Well, you have the advantage of having the specimen in front of you.
Putting to one side the nature of the substance, what is its physical
relation to the surface of the bone?
In some views, particularly the lateral, there are areas of bone from
which it appears that the substance has flaked off.
This could be a critical distinction between the pathological and
In the case of human bone, I can't recall cases where pathologically
reactive bone separates cleanly from the original unaffected bone.
However, maybe I am misreading the photos.
On 9/03/2012 06:38, Peter Popkin wrote:

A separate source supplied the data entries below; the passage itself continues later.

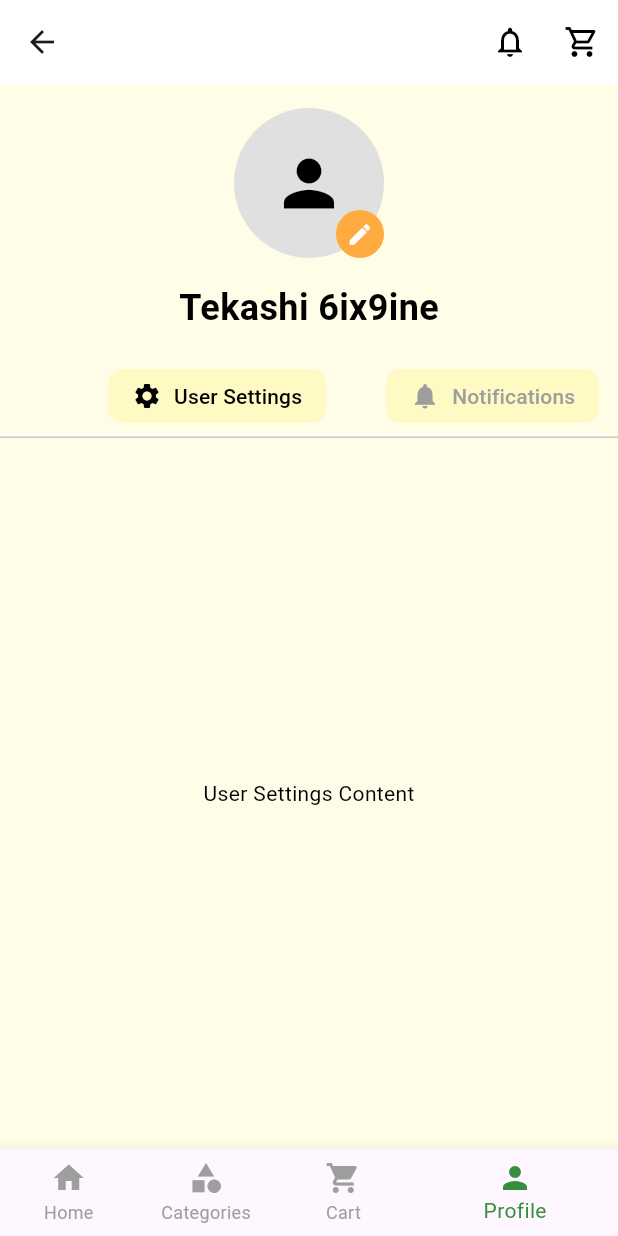
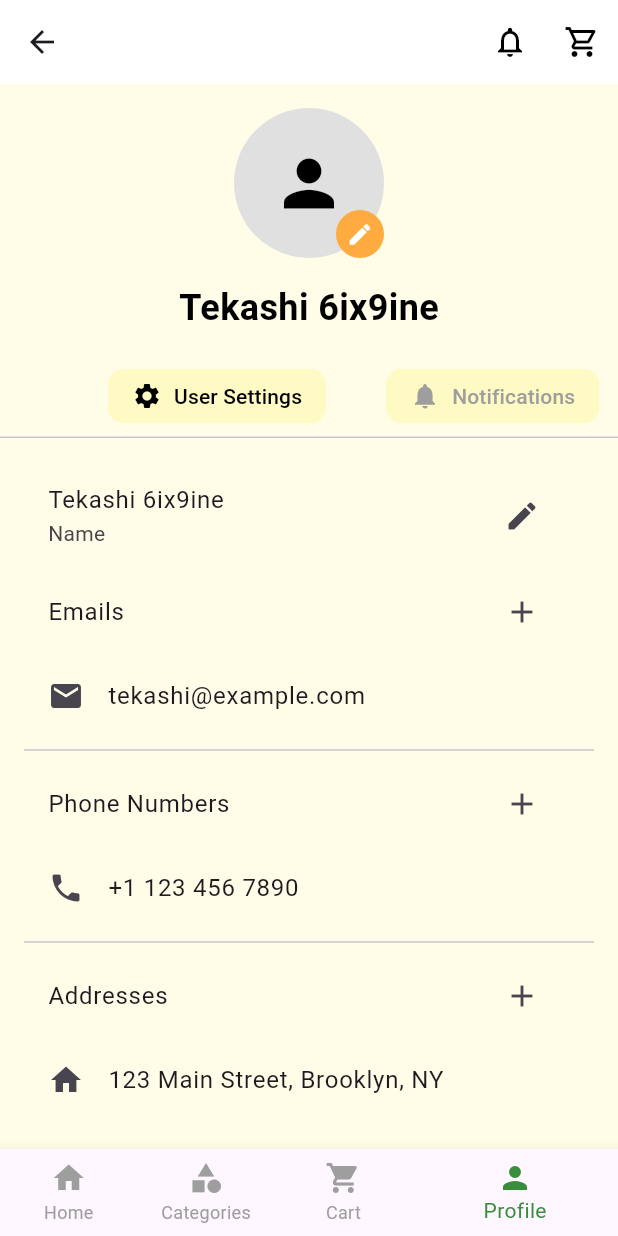
Before and after one commit to Team-Dev-Alliance/aththatu, a Flutter app: the ProfilePage screen opened by its route, on a phone screen of 412 x 824 dp. Run offline on Flutter 3.47's test engine with Material 3 defaults, Android fonts, the phone set to English and light mode, and no system bars; our stand-ins replace fl_chart, image_picker.

Commit message:
Create user settings tab client side

```diff
--- a/client/aththatu/lib/Profile/user_settings_tab.dart
+++ b/client/aththatu/lib/Profile/user_settings_tab.dart
@@ -1,12 +1,173 @@
 import 'package:flutter/material.dart';
 
-class UserSettingsTab extends StatelessWidget {
+class UserSettingsTab extends StatefulWidget {
   const UserSettingsTab({super.key});
 
   @override
+  State<UserSettingsTab> createState() => _UserSettingsTabState();
+}
+
+class _UserSettingsTabState extends State<UserSettingsTab> {
+  String userName = "Tekashi 6ix9ine";
+  List<String> emails = ["tekashi@example.com"];
+  List<String> phoneNumbers = ["+1 123 456 7890"];
+  List<String> addresses = ["123 Main Street, Brooklyn, NY"];
+
+  void _editName() async {
+    final controller = TextEditingController(text: userName);
+    final newName = await showDialog<String>(
+      context: context,
+      builder: (context) => AlertDialog(
+        title: const Text("Edit Name"),
+        content: TextField(
+          controller: controller,
+          decoration: const InputDecoration(labelText: "Name"),
+        ),
+        actions: [
+          TextButton(onPressed: () => Navigator.pop(context), child: const Text("Cancel")),
+          ElevatedButton(
+              onPressed: () => Navigator.pop(context, controller.text),
+              child: const Text("Save"))
+        ],
+      ),
+    );
+
+    if (newName != null && newName.trim().isNotEmpty) {
+      setState(() {
+        userName = newName.trim();
+      });
+    }
+  }
+
+  void _addPhoneNumber() async {
+    final controller = TextEditingController();
+    final newPhone = await showDialog<String>(
+      context: context,
+      builder: (context) => AlertDialog(
+        title: const Text("Add Phone Number"),
+        content: TextField(
+          controller: controller,
+          keyboardType: TextInputType.phone,
+          decoration: const InputDecoration(labelText: "Phone Number"),
+        ),
+        actions: [
+          TextButton(onPressed: () => Navigator.pop(context), child: const Text("Cancel")),
+          ElevatedButton(
+              onPressed: () => Navigator.pop(context, controller.text),
+              child: const Text("Add"))
+        ],
+      ),
+    );
+
+    if (newPhone != null && newPhone.trim().isNotEmpty) {
+      setState(() {
+        phoneNumbers.add(newPhone.trim());
+      });
+    }
+  }
+
+  void _addAddress() async {
+    final controller = TextEditingController();
+    final newAddress = await showDialog<String>(
+      context: context,
+      builder: (context) => AlertDialog(
+        title: const Text("Add Address"),
+        content: TextField(
+          controller: controller,
+          decoration: const InputDecoration(labelText: "Address"),
+        ),
+        actions: [
+          TextButton(onPressed: () => Navigator.pop(context), child: const Text("Cancel")),
+          ElevatedButton(
+              onPressed: () => Navigator.pop(context, controller.text),
+              child: const Text("Add"))
+        ],
+      ),
+    );
+
+    if (newAddress != null && newAddress.trim().isNotEmpty) {
+      setState(() {
+        addresses.add(newAddress.trim());
+      });
+    }
+  }
+
+  void _addEmail() async {
+    final controller = TextEditingController();
+    final newEmail = await showDialog<String>(
+      context: context,
+      builder: (context) => AlertDialog(
+        title: const Text("Add Email"),
+        content: TextField(
+          controller: controller,
+          keyboardType: TextInputType.emailAddress,
+          decoration: const InputDecoration(labelText: "Email"),
+        ),
+        actions: [
+          TextButton(onPressed: () => Navigator.pop(context), child: const Text("Cancel")),
+          ElevatedButton(
+              onPressed: () => Navigator.pop(context, controller.text),
+              child: const Text("Add"))
+        ],
+      ),
+    );
+
+    if (newEmail != null && newEmail.trim().isNotEmpty) {
+      setState(() {
+        emails.add(newEmail.trim());
+      });
+    }
+  }
+
+  @override
   Widget build(BuildContext context) {
-    return const Center(
-      child: Text('User Settings Content'),
+    return ListView(
+      padding: const EdgeInsets.all(16),
+      children: [
+        ListTile(
+          title: Text(userName),
+          subtitle: const Text("Name"),
+          trailing: IconButton(
+            icon: const Icon(Icons.edit),
+            onPressed: _editName,
+          ),
+        ),
+        ListTile(
+          title: const Text("Emails"),
+          trailing: IconButton(
+            icon: const Icon(Icons.add),
+            onPressed: _addEmail,
+          ),
+        ),
+        ...emails.map((email) => ListTile(
+              title: Text(email),
+              leading: const Icon(Icons.email),
+            )),
+        const Divider(),
+        ListTile(
+          title: const Text("Phone Numbers"),
+          trailing: IconButton(
+            icon: const Icon(Icons.add),
+            onPressed: _addPhoneNumber,
+          ),
+        ),
+        ...phoneNumbers.map((phone) => ListTile(
+              title: Text(phone),
+              leading: const Icon(Icons.phone),
+            )),
+        const Divider(),
+        ListTile(
+          title: const Text("Addresses"),
+          trailing: IconButton(
+            icon: const Icon(Icons.add),
+            onPressed: _addAddress,
+          ),
+        ),
+        ...addresses.map((addr) => ListTile(
+              title: Text(addr),
+              leading: const Icon(Icons.home),
+            )),
+      ],
     );
   }
 }
```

> I wondered about that myself when I first saw the bone Richard, but on
> closer inspection I was convinced of its (pathological) bony nature.
> On Thu, Mar 8, 2012 at 2:28 PM, Richard
> Wright<[log in to unmask]> wrote:
>> Acting devil's advocate, why should we consider the bubbly, greyer
>> to be bone at all?
>> I wonder whether it is a postmortem precipitate of mineral on the
>> surface of
>> the bone.
>> It looks like that in the cross section.
>> On 9/03/2012 02:34, Peter Popkin wrote:
>>> Hi ZOOARCH,
>>> A colleague is looking for some help figuring out (as far as possible)
>>> what might have caused an extensive pathology on a large canid ulna.
>>> Not my bag, but I'm sure someone out there knows... I've uploaded six
>>> photos onto BoneCommons that can be found here:
>>> Replies can be sent directly to me and I'll pass on the info.
>>> Any help is greatly appreciated!
>>> many thanks,
>>> Peter Popkin